What's to blame? According to the National Safety Council, it's higher speeds, more miles driven, and an increase in younger drivers. And, a large number of traffic deaths are occurring on rural interstates.

As of Friday, 629 people had died in vehicle, motorcycle, pedestrian and bicycle crashes in Illinois this year, up 50 from the same period of 2015. The increase follows 998 fatalities in 2015, which was the highest number since 1,043 died in 2008. Despite the increase, fatalities remain well below pre-recession levels of more than 1,200 a year. Illinois raised speed limits on rural interstates from 65 mph to 70 mph on Jan. 1, 2014, joining most states with higher limits. Higher speed limits nationwide, said Kolosh, are among many factors in fatal crashes.
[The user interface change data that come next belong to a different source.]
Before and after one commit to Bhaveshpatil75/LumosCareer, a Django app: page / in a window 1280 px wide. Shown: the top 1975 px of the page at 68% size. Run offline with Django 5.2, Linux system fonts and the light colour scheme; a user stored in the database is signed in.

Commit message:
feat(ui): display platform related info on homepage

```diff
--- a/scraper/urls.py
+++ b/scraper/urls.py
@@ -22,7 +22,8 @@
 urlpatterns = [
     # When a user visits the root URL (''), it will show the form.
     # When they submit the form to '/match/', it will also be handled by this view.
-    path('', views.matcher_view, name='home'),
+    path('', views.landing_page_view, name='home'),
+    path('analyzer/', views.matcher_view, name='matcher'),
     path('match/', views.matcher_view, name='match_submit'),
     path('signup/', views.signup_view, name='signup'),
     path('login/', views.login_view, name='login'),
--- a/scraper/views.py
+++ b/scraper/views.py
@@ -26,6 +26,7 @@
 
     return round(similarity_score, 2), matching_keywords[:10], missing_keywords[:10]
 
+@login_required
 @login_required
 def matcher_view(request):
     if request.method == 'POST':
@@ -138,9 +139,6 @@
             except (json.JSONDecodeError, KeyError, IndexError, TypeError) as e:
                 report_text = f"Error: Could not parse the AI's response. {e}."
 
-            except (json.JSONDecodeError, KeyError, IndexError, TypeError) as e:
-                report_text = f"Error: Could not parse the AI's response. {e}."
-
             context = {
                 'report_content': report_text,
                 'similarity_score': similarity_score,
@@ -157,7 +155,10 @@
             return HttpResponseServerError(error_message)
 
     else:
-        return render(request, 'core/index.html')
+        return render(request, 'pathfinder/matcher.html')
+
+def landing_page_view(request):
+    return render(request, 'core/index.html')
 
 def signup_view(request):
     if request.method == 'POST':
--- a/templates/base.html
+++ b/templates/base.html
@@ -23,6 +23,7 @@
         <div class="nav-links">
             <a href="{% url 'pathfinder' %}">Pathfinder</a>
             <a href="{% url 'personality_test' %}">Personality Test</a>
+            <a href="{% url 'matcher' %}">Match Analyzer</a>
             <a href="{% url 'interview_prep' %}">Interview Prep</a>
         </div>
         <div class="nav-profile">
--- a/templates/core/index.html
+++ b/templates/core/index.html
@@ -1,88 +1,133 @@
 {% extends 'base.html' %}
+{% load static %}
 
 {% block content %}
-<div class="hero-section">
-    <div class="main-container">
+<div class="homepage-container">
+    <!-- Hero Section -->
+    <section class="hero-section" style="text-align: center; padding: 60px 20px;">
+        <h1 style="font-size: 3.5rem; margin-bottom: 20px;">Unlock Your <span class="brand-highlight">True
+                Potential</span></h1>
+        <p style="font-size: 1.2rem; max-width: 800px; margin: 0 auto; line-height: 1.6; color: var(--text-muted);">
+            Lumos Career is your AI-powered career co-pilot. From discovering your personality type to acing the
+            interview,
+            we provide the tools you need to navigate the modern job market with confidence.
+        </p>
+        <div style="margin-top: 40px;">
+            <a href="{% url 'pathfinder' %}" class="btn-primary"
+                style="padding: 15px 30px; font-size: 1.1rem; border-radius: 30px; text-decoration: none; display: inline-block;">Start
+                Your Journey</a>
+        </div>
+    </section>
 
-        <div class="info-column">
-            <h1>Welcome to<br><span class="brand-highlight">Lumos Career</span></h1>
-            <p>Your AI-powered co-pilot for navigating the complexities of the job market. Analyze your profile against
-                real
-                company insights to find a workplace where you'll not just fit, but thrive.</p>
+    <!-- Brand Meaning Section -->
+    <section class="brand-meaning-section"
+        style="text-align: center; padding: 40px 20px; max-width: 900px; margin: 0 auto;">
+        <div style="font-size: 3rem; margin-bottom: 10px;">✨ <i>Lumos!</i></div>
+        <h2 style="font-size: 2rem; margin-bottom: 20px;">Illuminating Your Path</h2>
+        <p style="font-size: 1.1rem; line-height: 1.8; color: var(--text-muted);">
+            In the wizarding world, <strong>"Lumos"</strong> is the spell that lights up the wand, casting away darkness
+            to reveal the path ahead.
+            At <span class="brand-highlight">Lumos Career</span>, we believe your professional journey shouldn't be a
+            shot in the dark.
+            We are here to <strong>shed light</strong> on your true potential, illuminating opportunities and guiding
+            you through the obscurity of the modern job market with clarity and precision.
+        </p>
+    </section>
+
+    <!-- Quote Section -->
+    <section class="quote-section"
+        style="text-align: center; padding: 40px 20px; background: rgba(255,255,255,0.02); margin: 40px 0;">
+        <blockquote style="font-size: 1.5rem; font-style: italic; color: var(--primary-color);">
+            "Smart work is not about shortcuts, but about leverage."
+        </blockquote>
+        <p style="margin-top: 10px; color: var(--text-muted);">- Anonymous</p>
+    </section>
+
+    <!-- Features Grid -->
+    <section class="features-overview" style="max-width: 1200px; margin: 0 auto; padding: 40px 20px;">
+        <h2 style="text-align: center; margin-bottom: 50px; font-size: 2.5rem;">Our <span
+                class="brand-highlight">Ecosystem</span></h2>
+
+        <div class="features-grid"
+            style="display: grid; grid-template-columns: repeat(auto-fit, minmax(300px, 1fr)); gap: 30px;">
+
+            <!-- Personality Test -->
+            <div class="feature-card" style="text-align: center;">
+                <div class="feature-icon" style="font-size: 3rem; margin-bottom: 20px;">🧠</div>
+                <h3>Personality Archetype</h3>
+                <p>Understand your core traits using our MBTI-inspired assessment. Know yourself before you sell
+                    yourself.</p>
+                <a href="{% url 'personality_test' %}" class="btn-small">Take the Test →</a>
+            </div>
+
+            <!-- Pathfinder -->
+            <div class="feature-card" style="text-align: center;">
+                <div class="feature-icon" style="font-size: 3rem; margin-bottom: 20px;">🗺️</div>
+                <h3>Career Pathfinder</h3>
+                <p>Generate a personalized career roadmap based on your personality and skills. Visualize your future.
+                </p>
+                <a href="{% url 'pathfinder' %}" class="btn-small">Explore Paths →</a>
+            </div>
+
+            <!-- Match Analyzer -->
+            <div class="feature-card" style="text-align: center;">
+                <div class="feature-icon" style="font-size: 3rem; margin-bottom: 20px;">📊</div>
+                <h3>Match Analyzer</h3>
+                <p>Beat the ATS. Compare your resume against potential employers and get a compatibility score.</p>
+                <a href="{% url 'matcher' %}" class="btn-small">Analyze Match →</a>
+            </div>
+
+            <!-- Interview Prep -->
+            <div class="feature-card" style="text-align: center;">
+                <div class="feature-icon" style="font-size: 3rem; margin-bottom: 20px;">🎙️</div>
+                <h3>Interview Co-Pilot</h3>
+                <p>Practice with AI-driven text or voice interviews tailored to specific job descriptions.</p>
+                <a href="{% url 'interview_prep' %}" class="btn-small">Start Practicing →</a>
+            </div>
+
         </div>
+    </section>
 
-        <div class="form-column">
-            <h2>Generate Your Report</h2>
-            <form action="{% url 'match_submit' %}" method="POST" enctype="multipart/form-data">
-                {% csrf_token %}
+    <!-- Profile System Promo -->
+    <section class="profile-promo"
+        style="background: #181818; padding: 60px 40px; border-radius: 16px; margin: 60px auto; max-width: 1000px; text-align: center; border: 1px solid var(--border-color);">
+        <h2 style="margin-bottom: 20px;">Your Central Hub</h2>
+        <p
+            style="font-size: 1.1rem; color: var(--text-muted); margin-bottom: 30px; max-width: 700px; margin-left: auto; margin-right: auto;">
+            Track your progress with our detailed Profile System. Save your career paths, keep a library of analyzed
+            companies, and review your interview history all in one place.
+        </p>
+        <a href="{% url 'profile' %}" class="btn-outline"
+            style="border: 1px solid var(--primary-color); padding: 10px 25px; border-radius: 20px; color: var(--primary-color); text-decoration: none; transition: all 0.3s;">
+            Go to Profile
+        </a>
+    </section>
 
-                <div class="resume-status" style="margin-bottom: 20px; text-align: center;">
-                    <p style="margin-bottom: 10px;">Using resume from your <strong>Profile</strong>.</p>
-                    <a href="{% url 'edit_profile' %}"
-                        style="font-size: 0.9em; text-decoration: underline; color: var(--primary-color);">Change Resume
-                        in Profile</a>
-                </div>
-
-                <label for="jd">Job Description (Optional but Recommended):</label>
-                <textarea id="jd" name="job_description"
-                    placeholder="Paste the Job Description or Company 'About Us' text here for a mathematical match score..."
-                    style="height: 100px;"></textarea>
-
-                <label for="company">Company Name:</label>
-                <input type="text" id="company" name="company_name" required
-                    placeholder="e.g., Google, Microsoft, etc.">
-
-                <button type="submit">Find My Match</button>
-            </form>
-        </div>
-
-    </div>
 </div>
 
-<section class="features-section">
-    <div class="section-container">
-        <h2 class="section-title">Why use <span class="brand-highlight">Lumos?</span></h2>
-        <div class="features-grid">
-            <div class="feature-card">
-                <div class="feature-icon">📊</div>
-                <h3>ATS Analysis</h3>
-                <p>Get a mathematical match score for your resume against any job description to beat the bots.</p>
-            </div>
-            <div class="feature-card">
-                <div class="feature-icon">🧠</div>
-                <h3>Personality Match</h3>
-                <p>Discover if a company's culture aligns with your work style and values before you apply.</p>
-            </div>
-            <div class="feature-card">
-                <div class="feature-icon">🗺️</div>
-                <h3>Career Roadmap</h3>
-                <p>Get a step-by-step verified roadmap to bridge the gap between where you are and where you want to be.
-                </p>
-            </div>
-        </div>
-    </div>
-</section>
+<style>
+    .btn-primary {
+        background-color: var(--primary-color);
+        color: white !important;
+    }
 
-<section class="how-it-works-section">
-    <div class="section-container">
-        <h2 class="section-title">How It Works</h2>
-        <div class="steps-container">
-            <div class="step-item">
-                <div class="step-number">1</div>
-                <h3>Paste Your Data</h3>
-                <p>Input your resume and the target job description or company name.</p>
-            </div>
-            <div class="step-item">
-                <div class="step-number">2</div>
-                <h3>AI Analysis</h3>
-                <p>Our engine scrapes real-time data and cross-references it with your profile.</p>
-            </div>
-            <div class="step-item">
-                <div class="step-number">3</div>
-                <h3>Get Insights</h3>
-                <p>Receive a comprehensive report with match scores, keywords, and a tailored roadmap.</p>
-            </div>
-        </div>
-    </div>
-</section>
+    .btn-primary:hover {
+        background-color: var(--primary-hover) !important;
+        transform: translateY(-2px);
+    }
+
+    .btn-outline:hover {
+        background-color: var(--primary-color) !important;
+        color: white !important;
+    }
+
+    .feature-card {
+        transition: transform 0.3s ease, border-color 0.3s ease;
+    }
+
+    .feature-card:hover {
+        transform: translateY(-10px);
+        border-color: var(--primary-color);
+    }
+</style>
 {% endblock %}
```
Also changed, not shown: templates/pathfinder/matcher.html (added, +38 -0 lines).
Fatalities in Illinois actually fell to a record low in the first full year of higher speeds before spiking in 2015.

Illinois' death toll is reflective of a national trend, although our toll is higher than the national average. The National Safety Council reports that 38,300 people were killed in traffic accidents nationwide in 2015. That's up nearly 10 percent from 2014, and was the largest annual increase in almost 50 years.

As if parents of teenage drivers don't have enough to worry about,

Teenage drivers are the first to leave the road when jobs and the economy slow, and the last to return as the economy improves, said Russ Radar with the Insurance Institute for Highway Safety in Arlington, Virginia.
"We know from research that we've been looking at from insurers that teens are coming back into the driving pool after a sharp decline during the recession," said Radar. "It's well documented teens are the riskiest drivers."

For help and information in dealing with the teen driver in your life, click here.

For more on Illinois' traffic fatality increase, click here.